Wedding attire is one aspect where couples are willing to spend more. The data shows increased spending per individual at bridalwear and groomswear retailers. However, 20% of brides opt for high-street dresses instead of designer brands, and 13% buy pre-loved wedding outfits.
Eco-weddings are chosen by 11% of couples, making sustainable choices to reduce costs. This includes using paperless invites, renting decorations, buying second-hand wedding attire, going single-use plastic-free and using flower petals or natural confetti. Some couples also plan to sell items from the day to recoup costs.
Around 31% of couples prioritise spending on music, with 71% hiring entertainment for their wedding. Additionally, 18% of couples opt to have a live wedding singer perform, while 7% opt for a ‘silent disco’ experience. Some couples also take a DIY approach to music and entertainment by playing, performing or asking a friend to help.
The rise of the ‘sten’ do
Around 11% of couples plan joint stag and hen parties, merging the traditional separate celebrations into one event. This helps to make the celebration more economical and fits within the budget.
Frugal flower buying
Many couples are finding ways to save on floral arrangements. About 22% of couples make DIY flower arrangements, while 19% opt for cost-efficient displays using native or in-season flowers. Some couples are even turning to wholesalers or supermarkets for their flowers.
Couples get financial help from various sources to afford their dream wedding. Three out of ten couples receive financial support from their parents, while 33% save by cutting back on spending leading up to the wedding. Some couples choose to have a more prolonged engagement to save more, and 17% take on side hustles or second jobs to boost their wedding fund.
Limited open bar
Only 16% of couples offer an open bar at their wedding, signalling a shift towards more cost-conscious choices regarding wedding expenses.
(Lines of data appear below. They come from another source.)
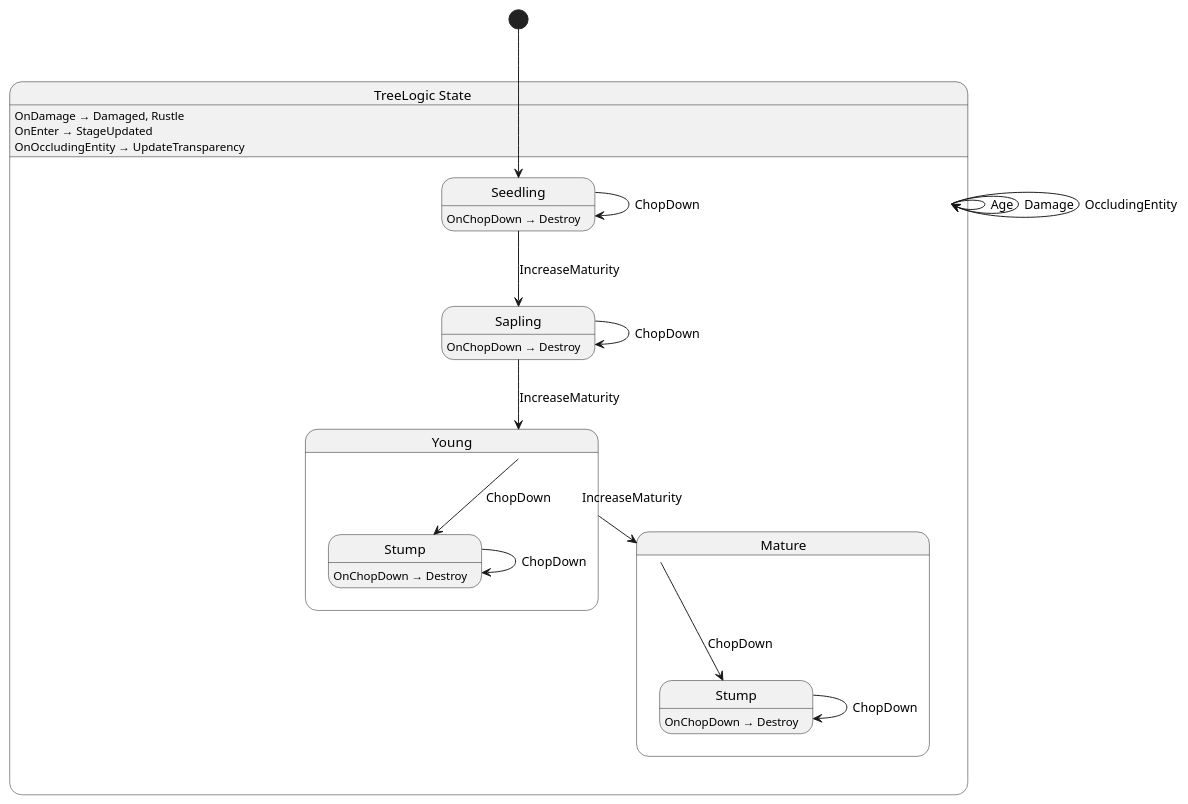
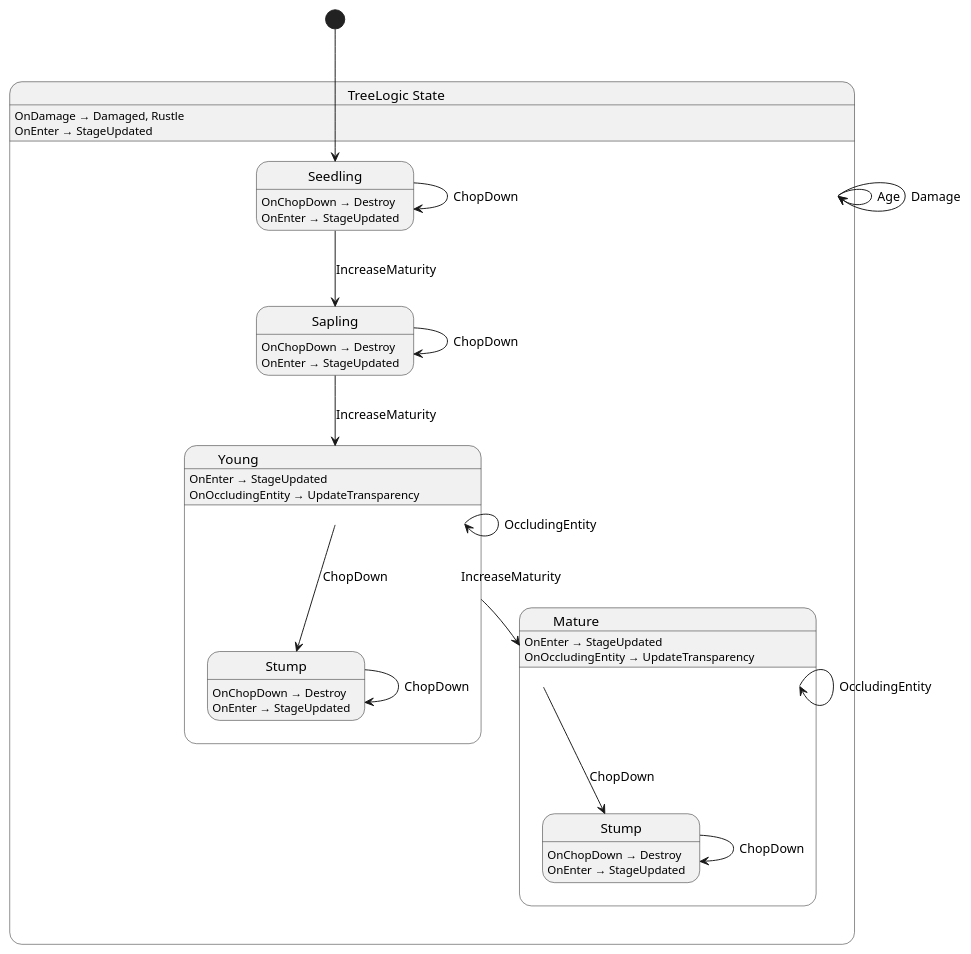
One commit to Nilsiker/Adventure changed the diagram in src/world/tree/state/TreeLogic.g.puml. Above: the diagram before and after it, drawn with PlantUML. The commit also changed 13 other files, not shown here.

```diff
--- a/src/world/tree/state/TreeLogic.g.puml
+++ b/src/world/tree/state/TreeLogic.g.puml
@@ -1,35 +1,43 @@
 @startuml TreeLogic
 state "TreeLogic State" as Shellguard_Tree_TreeLogic_State {
   state "Mature" as Shellguard_Tree_TreeLogic_State_Mature {
     state "Stump" as Shellguard_Tree_TreeLogic_State_Mature_Stump
   }
   state "Sapling" as Shellguard_Tree_TreeLogic_State_Sapling
   state "Seedling" as Shellguard_Tree_TreeLogic_State_Seedling
   state "Young" as Shellguard_Tree_TreeLogic_State_Young {
     state "Stump" as Shellguard_Tree_TreeLogic_State_Young_Stump
   }
 }
 
 Shellguard_Tree_TreeLogic_State --> Shellguard_Tree_TreeLogic_State : Age
 Shellguard_Tree_TreeLogic_State --> Shellguard_Tree_TreeLogic_State : Damage
-Shellguard_Tree_TreeLogic_State --> Shellguard_Tree_TreeLogic_State : OccludingEntity
+Shellguard_Tree_TreeLogic_State_Mature --> Shellguard_Tree_TreeLogic_State_Mature : OccludingEntity
 Shellguard_Tree_TreeLogic_State_Mature --> Shellguard_Tree_TreeLogic_State_Mature_Stump : ChopDown
 Shellguard_Tree_TreeLogic_State_Mature_Stump --> Shellguard_Tree_TreeLogic_State_Mature_Stump : ChopDown
 Shellguard_Tree_TreeLogic_State_Sapling --> Shellguard_Tree_TreeLogic_State_Sapling : ChopDown
 Shellguard_Tree_TreeLogic_State_Sapling --> Shellguard_Tree_TreeLogic_State_Young : IncreaseMaturity
 Shellguard_Tree_TreeLogic_State_Seedling --> Shellguard_Tree_TreeLogic_State_Sapling : IncreaseMaturity
 Shellguard_Tree_TreeLogic_State_Seedling --> Shellguard_Tree_TreeLogic_State_Seedling : ChopDown
 Shellguard_Tree_TreeLogic_State_Young --> Shellguard_Tree_TreeLogic_State_Mature : IncreaseMaturity
+Shellguard_Tree_TreeLogic_State_Young --> Shellguard_Tree_TreeLogic_State_Young : OccludingEntity
 Shellguard_Tree_TreeLogic_State_Young --> Shellguard_Tree_TreeLogic_State_Young_Stump : ChopDown
 Shellguard_Tree_TreeLogic_State_Young_Stump --> Shellguard_Tree_TreeLogic_State_Young_Stump : ChopDown
 
 Shellguard_Tree_TreeLogic_State : OnDamage → Damaged, Rustle
 Shellguard_Tree_TreeLogic_State : OnEnter → StageUpdated
-Shellguard_Tree_TreeLogic_State : OnOccludingEntity → UpdateTransparency
+Shellguard_Tree_TreeLogic_State_Mature : OnEnter → StageUpdated
+Shellguard_Tree_TreeLogic_State_Mature : OnOccludingEntity → UpdateTransparency
 Shellguard_Tree_TreeLogic_State_Mature_Stump : OnChopDown → Destroy
+Shellguard_Tree_TreeLogic_State_Mature_Stump : OnEnter → StageUpdated
 Shellguard_Tree_TreeLogic_State_Sapling : OnChopDown → Destroy
+Shellguard_Tree_TreeLogic_State_Sapling : OnEnter → StageUpdated
 Shellguard_Tree_TreeLogic_State_Seedling : OnChopDown → Destroy
+Shellguard_Tree_TreeLogic_State_Seedling : OnEnter → StageUpdated
+Shellguard_Tree_TreeLogic_State_Young : OnEnter → StageUpdated
+Shellguard_Tree_TreeLogic_State_Young : OnOccludingEntity → UpdateTransparency
 Shellguard_Tree_TreeLogic_State_Young_Stump : OnChopDown → Destroy
+Shellguard_Tree_TreeLogic_State_Young_Stump : OnEnter → StageUpdated
 
 [*] --> Shellguard_Tree_TreeLogic_State_Seedling
 @enduml
```
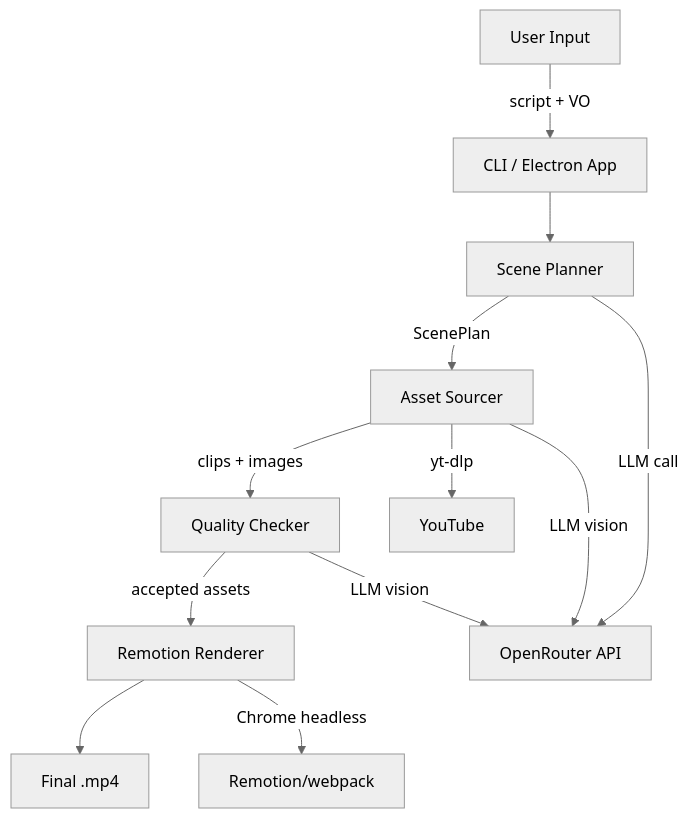
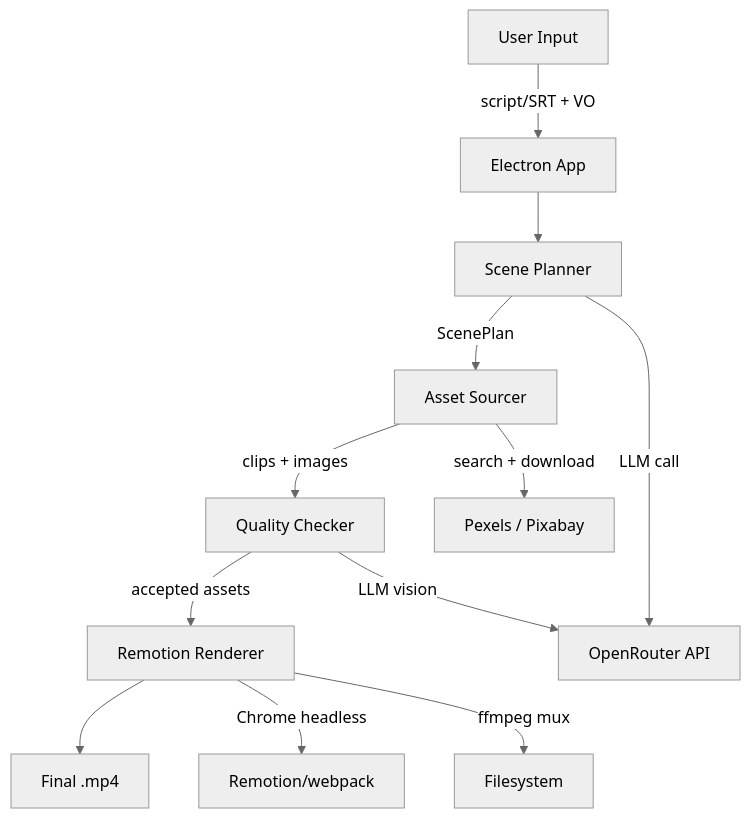
One commit to A-Raphie/Raphie-Editor changed the diagram in docs/README.md. Above: the diagram before and after it, drawn with Mermaid (neutral theme). The commit also changed other lines of this file and 28 other files, not shown here.

First line of the commit message:
Session 16: parallel segments, Bresenham distribution, project persistence, SRT chunk settings, LLM retry increase

````diff
--- a/docs/README.md
+++ b/docs/README.md
@@ -13,15 +13,15 @@
 ```mermaid
 graph TD
-    User[User Input] --> |script + VO| CLI[CLI / Electron App]
-    CLI --> SP[Scene Planner]
+    User[User Input] --> |script/SRT + VO| APP[Electron App]
+    APP --> SP[Scene Planner]
     SP --> |ScenePlan| AS[Asset Sourcer]
     AS --> |clips + images| QC[Quality Checker]
     QC --> |accepted assets| REN[Remotion Renderer]
     REN --> MP4[Final .mp4]
     
     SP --> |LLM call| LLM[OpenRouter API]
-    AS --> |yt-dlp| YT[YouTube]
-    AS --> |LLM vision| LLM
+    AS --> |search + download| API[Pexels / Pixabay]
     QC --> |LLM vision| LLM
     REN --> |Chrome headless| REM[Remotion/webpack]
+    REN --> |ffmpeg mux| FS[Filesystem]
 ```
````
These trends and behaviours reflect the changing landscape of weddings in 2023, where couples find creative ways to manage costs while creating memorable and enjoyable celebrations.
 The consumer confidence survey was carried out between 29 June and 10 July 2023 by Opinium Research on behalf of Barclays. 1,000 UK adult respondents were engaged or married in the last 12 months.